The table refers to the overall change in annual output in the tyre and non-tyre sectors between 1999 and 2014. For example, the annual domestic production in South Africa in 2014 was 25,000 tonnes higher than it was in 1999. This increase was caused by an increase of 36,000 tonnes due to the domestic market demand and 19,000 tonnes due to export market demand. But imports had a negative effect of 30,000 tonnes meaning that imports effectively reduced domestic production by this amount.

Note that the ‘imports effect’ outlined in Table 1 is for imports from the whole world – not just China.“Further analysis of the effect of imports showed that Chinese imports alone directly detracted over 26,000 tonnes from domestic production in the non-tyre sector between 1999 and 2014,” said Ryan. For the tyre sector, the figure was lower but at an estimated 7000 tonnes, nonetheless had an adverse effect on that sector.

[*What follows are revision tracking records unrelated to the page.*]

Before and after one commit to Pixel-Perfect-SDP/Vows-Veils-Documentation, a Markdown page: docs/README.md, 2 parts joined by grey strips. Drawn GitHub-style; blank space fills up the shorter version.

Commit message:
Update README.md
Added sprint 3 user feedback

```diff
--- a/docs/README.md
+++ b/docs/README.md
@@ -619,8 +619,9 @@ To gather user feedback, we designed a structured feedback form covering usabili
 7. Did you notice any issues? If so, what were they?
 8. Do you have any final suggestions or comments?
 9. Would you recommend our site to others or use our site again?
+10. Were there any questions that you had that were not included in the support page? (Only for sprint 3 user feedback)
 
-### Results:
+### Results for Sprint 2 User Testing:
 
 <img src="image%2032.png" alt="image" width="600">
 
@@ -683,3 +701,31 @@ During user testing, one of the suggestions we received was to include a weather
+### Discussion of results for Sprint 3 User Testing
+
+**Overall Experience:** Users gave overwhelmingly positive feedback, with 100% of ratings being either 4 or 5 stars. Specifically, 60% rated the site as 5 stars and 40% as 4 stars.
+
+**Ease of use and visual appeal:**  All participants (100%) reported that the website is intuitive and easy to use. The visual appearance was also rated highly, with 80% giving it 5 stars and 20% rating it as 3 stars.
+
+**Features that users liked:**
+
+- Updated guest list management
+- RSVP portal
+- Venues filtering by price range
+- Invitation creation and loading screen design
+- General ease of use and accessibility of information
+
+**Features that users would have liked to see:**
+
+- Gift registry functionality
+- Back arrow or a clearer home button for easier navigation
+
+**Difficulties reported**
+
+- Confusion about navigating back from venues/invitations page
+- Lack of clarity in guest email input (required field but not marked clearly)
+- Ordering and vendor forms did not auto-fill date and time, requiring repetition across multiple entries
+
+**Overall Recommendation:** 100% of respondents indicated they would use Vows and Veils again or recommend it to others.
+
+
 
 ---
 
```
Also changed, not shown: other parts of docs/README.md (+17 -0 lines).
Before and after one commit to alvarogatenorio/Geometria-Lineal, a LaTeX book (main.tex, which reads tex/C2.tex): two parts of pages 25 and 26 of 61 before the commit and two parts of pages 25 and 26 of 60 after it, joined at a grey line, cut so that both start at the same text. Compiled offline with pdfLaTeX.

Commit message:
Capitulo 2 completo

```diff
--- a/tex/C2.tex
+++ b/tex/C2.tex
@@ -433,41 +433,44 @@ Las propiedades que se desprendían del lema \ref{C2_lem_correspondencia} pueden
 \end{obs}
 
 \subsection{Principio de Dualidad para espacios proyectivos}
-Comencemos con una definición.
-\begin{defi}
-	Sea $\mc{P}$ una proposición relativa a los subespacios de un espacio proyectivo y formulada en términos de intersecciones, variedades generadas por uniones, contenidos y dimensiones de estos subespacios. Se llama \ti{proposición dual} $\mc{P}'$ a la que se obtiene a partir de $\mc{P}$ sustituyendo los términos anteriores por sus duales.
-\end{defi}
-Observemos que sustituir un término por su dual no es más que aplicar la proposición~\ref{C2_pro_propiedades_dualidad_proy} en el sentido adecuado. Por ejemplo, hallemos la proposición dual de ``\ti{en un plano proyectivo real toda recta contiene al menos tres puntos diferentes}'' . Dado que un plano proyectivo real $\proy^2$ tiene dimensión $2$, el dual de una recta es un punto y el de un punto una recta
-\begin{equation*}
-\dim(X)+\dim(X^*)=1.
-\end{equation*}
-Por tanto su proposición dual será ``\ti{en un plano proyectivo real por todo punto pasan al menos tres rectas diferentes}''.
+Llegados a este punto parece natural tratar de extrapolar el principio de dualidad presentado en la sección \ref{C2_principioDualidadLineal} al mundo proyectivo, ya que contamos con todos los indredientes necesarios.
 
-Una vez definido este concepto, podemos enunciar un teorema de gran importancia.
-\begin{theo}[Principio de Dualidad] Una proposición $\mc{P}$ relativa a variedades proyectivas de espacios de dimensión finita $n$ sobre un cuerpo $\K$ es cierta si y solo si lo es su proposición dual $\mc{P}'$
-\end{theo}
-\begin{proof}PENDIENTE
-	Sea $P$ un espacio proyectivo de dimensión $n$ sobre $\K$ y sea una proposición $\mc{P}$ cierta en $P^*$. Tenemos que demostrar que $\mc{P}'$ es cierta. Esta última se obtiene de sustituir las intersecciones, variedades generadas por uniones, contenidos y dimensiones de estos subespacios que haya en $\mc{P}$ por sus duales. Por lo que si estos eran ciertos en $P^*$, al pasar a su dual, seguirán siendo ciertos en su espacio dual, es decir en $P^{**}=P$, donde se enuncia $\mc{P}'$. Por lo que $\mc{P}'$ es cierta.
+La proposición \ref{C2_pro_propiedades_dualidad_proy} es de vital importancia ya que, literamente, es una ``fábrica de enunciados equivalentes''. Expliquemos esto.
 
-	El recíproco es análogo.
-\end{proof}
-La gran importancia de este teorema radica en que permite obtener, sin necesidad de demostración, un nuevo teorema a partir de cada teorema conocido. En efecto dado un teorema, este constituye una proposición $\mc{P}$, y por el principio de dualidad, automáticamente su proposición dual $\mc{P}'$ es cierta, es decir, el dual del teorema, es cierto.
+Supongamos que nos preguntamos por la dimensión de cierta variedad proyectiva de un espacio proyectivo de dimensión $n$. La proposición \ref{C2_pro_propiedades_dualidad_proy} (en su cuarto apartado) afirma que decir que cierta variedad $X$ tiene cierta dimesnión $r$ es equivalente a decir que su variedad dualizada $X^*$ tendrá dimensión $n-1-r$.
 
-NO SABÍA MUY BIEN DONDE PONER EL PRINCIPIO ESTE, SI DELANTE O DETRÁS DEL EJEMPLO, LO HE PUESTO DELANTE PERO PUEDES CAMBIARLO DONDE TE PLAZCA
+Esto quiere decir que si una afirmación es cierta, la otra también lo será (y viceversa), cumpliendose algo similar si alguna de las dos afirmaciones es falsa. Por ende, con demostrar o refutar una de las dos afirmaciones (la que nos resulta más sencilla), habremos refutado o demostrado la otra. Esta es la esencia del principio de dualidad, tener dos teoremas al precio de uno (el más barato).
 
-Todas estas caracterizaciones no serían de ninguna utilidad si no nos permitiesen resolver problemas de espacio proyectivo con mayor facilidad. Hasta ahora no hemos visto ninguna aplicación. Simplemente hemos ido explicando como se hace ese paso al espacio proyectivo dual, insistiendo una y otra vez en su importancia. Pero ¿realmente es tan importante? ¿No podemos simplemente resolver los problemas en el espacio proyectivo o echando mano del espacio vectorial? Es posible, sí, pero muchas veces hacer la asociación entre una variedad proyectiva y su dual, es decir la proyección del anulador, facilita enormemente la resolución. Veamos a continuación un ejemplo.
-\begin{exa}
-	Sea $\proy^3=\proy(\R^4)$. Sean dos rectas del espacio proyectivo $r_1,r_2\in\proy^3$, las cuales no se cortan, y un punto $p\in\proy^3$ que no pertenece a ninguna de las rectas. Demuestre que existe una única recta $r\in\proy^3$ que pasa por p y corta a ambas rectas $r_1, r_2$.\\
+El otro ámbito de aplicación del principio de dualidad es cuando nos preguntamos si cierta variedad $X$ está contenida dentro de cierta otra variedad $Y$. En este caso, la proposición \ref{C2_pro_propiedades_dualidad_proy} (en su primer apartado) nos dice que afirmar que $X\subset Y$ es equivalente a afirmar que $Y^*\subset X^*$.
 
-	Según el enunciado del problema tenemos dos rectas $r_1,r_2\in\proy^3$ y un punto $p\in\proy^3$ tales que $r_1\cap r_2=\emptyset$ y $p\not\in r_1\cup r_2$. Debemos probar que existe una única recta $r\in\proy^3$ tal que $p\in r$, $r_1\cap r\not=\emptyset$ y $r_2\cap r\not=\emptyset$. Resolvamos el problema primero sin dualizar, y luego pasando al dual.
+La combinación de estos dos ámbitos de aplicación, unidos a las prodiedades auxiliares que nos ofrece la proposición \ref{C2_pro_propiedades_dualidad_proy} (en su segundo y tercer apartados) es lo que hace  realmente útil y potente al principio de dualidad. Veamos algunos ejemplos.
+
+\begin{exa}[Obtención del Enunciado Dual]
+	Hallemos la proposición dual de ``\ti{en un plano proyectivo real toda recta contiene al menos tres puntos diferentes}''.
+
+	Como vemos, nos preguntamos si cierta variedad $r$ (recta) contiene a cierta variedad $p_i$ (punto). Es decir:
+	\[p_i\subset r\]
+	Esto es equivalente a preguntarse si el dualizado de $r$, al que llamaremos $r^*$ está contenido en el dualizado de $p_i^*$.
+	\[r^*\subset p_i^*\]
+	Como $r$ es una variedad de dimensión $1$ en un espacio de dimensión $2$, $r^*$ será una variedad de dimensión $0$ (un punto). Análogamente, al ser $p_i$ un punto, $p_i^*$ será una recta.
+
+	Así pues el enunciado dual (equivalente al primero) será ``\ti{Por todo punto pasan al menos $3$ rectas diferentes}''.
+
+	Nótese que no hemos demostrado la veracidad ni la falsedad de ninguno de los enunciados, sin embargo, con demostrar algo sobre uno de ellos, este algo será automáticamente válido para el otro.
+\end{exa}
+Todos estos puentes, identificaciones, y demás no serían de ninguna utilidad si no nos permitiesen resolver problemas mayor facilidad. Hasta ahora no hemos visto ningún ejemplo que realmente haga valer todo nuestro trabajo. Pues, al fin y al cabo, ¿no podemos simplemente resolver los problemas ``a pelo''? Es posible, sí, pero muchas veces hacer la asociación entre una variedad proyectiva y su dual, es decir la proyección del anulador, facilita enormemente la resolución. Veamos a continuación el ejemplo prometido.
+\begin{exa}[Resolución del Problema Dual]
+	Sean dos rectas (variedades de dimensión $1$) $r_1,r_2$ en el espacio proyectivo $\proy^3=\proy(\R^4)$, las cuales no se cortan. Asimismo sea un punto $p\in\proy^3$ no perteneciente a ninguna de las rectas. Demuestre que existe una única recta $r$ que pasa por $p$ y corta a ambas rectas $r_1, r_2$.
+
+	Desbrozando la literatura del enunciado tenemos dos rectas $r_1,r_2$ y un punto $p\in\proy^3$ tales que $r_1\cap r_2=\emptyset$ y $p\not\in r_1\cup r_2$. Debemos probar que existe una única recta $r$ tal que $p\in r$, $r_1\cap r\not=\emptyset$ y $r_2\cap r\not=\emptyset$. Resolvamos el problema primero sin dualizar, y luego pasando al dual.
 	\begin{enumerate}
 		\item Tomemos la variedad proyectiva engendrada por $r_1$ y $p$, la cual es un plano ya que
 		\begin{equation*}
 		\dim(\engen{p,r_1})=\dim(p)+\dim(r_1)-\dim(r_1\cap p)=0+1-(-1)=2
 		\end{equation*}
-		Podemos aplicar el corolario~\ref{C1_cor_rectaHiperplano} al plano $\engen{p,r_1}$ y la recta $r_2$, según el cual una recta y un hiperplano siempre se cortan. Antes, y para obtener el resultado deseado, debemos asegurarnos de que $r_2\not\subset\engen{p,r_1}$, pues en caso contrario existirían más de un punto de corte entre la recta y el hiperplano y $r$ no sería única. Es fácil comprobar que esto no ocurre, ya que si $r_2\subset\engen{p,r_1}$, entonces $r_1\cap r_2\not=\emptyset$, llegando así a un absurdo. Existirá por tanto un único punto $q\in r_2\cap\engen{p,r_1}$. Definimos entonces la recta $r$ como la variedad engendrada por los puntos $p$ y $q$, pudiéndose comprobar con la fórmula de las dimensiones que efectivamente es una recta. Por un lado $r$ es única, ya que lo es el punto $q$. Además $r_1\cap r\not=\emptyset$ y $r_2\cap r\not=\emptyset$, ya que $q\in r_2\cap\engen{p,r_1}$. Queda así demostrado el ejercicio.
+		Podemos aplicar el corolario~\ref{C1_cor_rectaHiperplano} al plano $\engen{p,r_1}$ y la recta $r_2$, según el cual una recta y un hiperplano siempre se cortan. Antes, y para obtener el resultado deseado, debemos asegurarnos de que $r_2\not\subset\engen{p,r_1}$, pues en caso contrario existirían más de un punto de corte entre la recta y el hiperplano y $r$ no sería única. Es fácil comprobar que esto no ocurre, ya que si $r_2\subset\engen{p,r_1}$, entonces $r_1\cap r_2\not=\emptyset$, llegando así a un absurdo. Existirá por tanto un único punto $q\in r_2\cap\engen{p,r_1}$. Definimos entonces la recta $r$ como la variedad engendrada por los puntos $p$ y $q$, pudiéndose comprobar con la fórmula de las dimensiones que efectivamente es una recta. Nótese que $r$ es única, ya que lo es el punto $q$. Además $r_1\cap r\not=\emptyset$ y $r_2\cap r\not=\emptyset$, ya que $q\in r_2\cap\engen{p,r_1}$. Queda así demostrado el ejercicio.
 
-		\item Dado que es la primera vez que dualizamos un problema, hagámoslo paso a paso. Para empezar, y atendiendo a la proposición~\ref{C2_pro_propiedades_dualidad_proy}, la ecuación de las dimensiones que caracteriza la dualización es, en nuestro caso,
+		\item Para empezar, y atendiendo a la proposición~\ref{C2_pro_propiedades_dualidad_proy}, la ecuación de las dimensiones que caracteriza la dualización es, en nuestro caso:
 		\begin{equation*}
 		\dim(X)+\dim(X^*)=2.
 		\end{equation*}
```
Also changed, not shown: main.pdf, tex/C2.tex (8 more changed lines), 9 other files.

The findings presented in Figure 2 relate specifically to the Chinese imports effect and suggest that the non-tyre sector could have grown by as much as 83% over the 15 years, whereas it actually achieved a far lower 40%. Tyre production also suffered due to imports from China, but what was even more telling was that total employment in the industry fell by as much as 23% - whereas about half those jobs could potentially have been saved if a proper strategy to combat the high rate of imports had been adopted.

“Even without these imports the tyre industry would only have grown by 2% due to a drastic drop in the demand from the domestic market since 2008,” he added.

“Almost 3500 jobs were lost in the rubber industry between 1999 and 2014 – almost half of which were directly due to the rise in Chinese imports.”



Ryan then conducted a survey of rubber manufacturers and interviewed with 26 companies, yielding some interesting replies, including that

  • 100% felt the industry was in decline and 100% felt rising imports were a factor in this;
  • 63% suggested labour unrest and poor efficiency were also factors;
  • 38% of companies have experienced increased output – over 80% of who cited exports as a contributing factor;
  • 73% felt import duties should be increased;
  • 47% felt workforce skill level needs to be improved; and
  • 33% felt technology needs to be improved